## Task brief
For every line below, output the text exactly and leave out images.

*** Opening of Given records ***

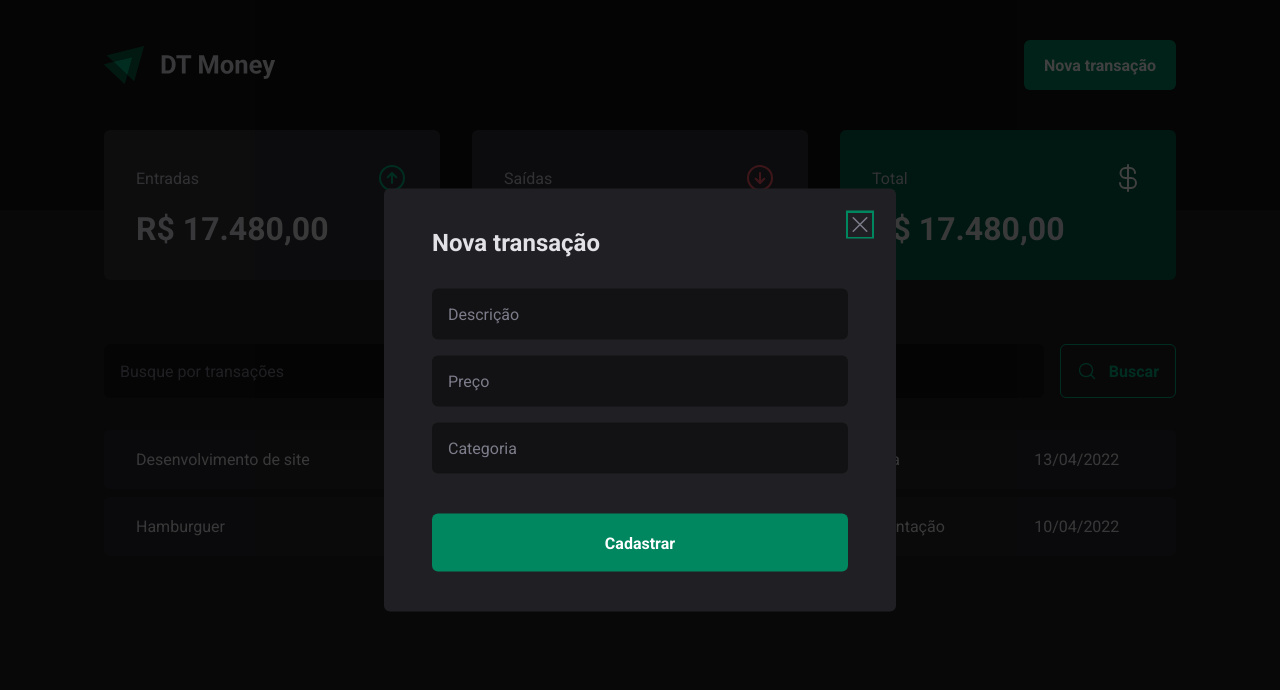
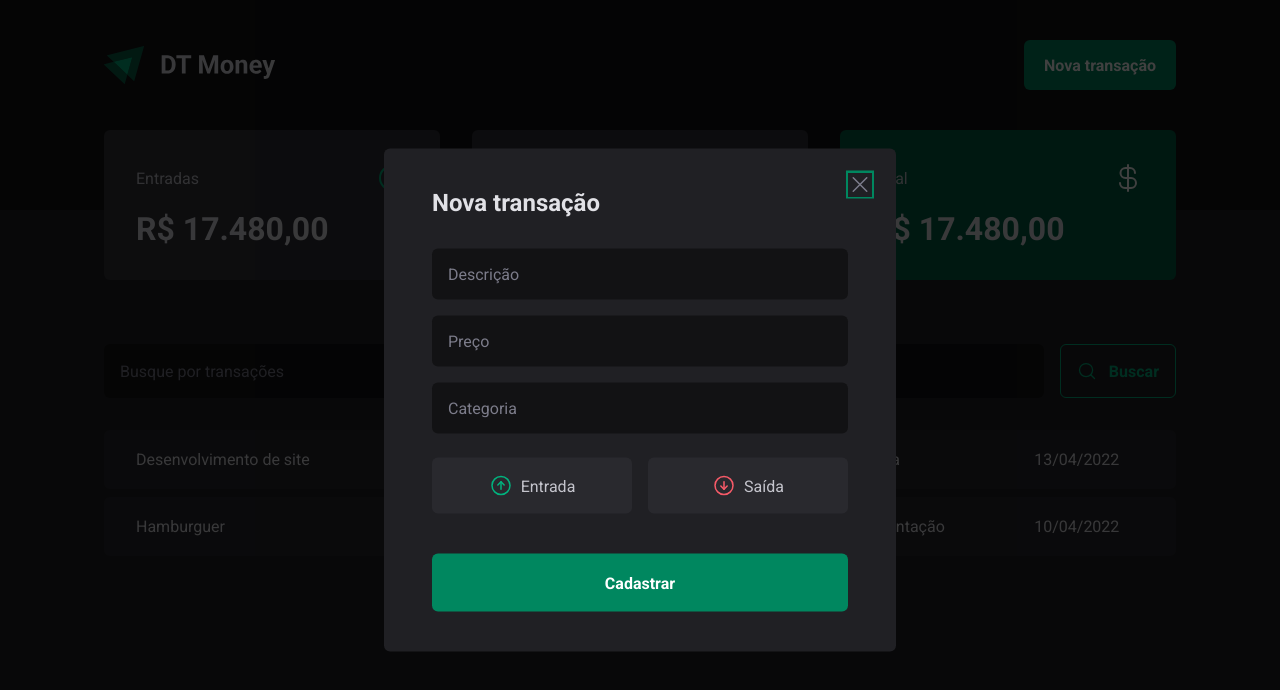
Before and after one commit to devLucasAquino/dt-money-rocketseat, a React (Vite) app: page / in a window 1280 px wide. Both pictures are taken after a click on the button "Nova transação". Shown: the top 690 px of the page. Built offline with nearby package versions, Linux system fonts and the light colour scheme.

Commit message:
feat: Income and Outcome buttons

```diff
--- a/src/components/NewTransactionModal/index.tsx
+++ b/src/components/NewTransactionModal/index.tsx
@@ -1,6 +1,6 @@
 import * as Dialog from "@radix-ui/react-dialog";
-import { CloseButton, Content, Overlay } from "./styles";
-import { X } from "phosphor-react";
+import { CloseButton, Content, Overlay, TransactionType, TransactionTypeButton } from "./styles";
+import { ArrowCircleDown, ArrowCircleUp, X } from "phosphor-react";
 
 export function NewTransactionModal(){
     return(
@@ -18,6 +18,17 @@
                     <input type="number" placeholder="Preço" required />
                     <input type="text" placeholder="Categoria" required />
 
+                    <TransactionType>
+                        <TransactionTypeButton variant="income">
+                            <ArrowCircleUp size={24}/>
+                            Entrada
+                        </TransactionTypeButton>
+                        <TransactionTypeButton variant="outcome">
+                            <ArrowCircleDown size={24}/>
+                            Saída
+                        </TransactionTypeButton>
+                    </TransactionType>
+
                     <button type="submit">Cadastrar</button>
                 </form>
             </Content>
--- a/src/components/NewTransactionModal/styles.ts
+++ b/src/components/NewTransactionModal/styles.ts
@@ -69,3 +69,31 @@
     cursor: pointer;
     color: ${props => props.theme["gray-500"]};
 `;
+
+export const TransactionType = styled.div`
+    display: grid;
+    grid-template-columns: repeat(2, 1fr);
+    gap: 1rem;
+    margin-top: 0.5rem;
+`;
+
+interface TransactionTypeButtonProps{
+    variant: "income" | "outcome";
+}
+
+export const TransactionTypeButton = styled.button<TransactionTypeButtonProps>`
+    background: ${props => props.theme["gray-700"]};
+    color: ${props => props.theme["gray-300"]};
+    padding: 1rem;
+    display: flex;
+    align-items: center;
+    justify-content: center;
+    gap: 0.5rem;
+    border-radius: 6px;
+    border: 0;
+    cursor: pointer;
+
+    svg{
+        color: ${props => props.variant === "income" ? props.theme["green-300"] : props.theme["red-300"]};
+    }
+`;
```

*** Close of Given records ***

## Answer
Before and after one commit to devLucasAquino/dt-money-rocketseat, a React (Vite) app: page / in a window 1280 px wide. Both pictures are taken after a click on the button "Nova transação". Shown: the top 690 px of the page. Built offline with nearby package versions, Linux system fonts and the light colour scheme.

Commit message:
feat: Income and Outcome buttons

```diff
--- a/src/components/NewTransactionModal/index.tsx
+++ b/src/components/NewTransactionModal/index.tsx
@@ -1,6 +1,6 @@
 import * as Dialog from "@radix-ui/react-dialog";
-import { CloseButton, Content, Overlay } from "./styles";
-import { X } from "phosphor-react";
+import { CloseButton, Content, Overlay, TransactionType, TransactionTypeButton } from "./styles";
+import { ArrowCircleDown, ArrowCircleUp, X } from "phosphor-react";
 
 export function NewTransactionModal(){
     return(
@@ -18,6 +18,17 @@
                     <input type="number" placeholder="Preço" required />
                     <input type="text" placeholder="Categoria" required />
 
+                    <TransactionType>
+                        <TransactionTypeButton variant="income">
+                            <ArrowCircleUp size={24}/>
+                            Entrada
+                        </TransactionTypeButton>
+                        <TransactionTypeButton variant="outcome">
+                            <ArrowCircleDown size={24}/>
+                            Saída
+                        </TransactionTypeButton>
+                    </TransactionType>
+
                     <button type="submit">Cadastrar</button>
                 </form>
             </Content>
--- a/src/components/NewTransactionModal/styles.ts
+++ b/src/components/NewTransactionModal/styles.ts
@@ -69,3 +69,31 @@
     cursor: pointer;
     color: ${props => props.theme["gray-500"]};
 `;
+
+export const TransactionType = styled.div`
+    display: grid;
+    grid-template-columns: repeat(2, 1fr);
+    gap: 1rem;
+    margin-top: 0.5rem;
+`;
+
+interface TransactionTypeButtonProps{
+    variant: "income" | "outcome";
+}
+
+export const TransactionTypeButton = styled.button<TransactionTypeButtonProps>`
+    background: ${props => props.theme["gray-700"]};
+    color: ${props => props.theme["gray-300"]};
+    padding: 1rem;
+    display: flex;
+    align-items: center;
+    justify-content: center;
+    gap: 0.5rem;
+    border-radius: 6px;
+    border: 0;
+    cursor: pointer;
+
+    svg{
+        color: ${props => props.variant === "income" ? props.theme["green-300"] : props.theme["red-300"]};
+    }
+`;
```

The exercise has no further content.